● Source data
*** Block opens ***
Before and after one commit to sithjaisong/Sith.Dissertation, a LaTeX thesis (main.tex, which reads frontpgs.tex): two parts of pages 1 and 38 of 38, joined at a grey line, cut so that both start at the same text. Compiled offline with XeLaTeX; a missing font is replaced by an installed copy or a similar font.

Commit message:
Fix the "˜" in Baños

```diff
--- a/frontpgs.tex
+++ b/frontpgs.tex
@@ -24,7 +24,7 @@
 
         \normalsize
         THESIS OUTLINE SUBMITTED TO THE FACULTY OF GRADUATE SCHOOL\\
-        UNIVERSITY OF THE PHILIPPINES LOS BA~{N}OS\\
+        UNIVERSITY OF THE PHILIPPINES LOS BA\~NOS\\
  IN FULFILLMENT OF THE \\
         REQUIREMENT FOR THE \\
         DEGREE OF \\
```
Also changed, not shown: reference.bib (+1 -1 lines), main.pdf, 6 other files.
*** Block closes ***
*** Block opens ***
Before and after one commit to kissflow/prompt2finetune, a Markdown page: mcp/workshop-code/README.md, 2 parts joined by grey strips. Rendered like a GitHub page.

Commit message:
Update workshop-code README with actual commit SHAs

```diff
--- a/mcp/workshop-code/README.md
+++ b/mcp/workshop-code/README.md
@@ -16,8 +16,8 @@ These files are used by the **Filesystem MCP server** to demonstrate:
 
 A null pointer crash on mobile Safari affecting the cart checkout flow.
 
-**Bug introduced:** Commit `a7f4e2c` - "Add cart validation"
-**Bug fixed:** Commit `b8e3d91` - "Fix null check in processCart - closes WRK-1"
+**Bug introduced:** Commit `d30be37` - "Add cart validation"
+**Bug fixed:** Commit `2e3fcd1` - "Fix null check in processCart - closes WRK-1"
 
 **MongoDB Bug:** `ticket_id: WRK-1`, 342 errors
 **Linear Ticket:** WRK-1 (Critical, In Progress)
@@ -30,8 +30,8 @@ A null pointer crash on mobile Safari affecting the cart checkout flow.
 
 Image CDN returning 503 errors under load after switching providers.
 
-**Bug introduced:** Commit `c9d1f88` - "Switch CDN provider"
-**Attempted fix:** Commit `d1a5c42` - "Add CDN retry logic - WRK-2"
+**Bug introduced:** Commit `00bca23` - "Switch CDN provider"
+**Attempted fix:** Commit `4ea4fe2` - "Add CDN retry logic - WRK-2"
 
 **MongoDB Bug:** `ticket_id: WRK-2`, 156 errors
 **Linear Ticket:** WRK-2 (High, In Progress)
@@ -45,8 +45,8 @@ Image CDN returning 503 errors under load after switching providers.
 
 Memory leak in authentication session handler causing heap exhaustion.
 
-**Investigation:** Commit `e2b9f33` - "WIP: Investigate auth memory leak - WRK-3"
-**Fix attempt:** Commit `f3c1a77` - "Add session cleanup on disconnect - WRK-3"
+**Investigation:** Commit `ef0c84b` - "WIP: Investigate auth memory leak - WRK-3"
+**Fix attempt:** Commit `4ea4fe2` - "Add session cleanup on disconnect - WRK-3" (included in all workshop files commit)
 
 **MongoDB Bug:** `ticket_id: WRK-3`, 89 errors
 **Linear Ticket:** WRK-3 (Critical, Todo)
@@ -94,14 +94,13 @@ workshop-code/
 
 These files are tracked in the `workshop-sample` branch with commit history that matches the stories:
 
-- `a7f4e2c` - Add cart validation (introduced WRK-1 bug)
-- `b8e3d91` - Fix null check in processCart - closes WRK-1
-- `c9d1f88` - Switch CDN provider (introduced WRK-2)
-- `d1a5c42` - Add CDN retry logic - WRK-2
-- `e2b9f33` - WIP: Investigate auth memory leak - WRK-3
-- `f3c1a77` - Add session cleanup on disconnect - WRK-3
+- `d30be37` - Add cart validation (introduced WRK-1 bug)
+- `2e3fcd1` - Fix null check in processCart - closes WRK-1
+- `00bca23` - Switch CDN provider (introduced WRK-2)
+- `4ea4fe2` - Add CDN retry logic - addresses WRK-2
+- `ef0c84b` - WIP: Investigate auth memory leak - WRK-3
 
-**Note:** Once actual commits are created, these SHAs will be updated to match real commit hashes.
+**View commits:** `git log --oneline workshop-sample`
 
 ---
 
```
*** Block closes ***
● Assignment
Determine how many lines in the data include the word "leak". Answer with that number alone.

● Expected answer
5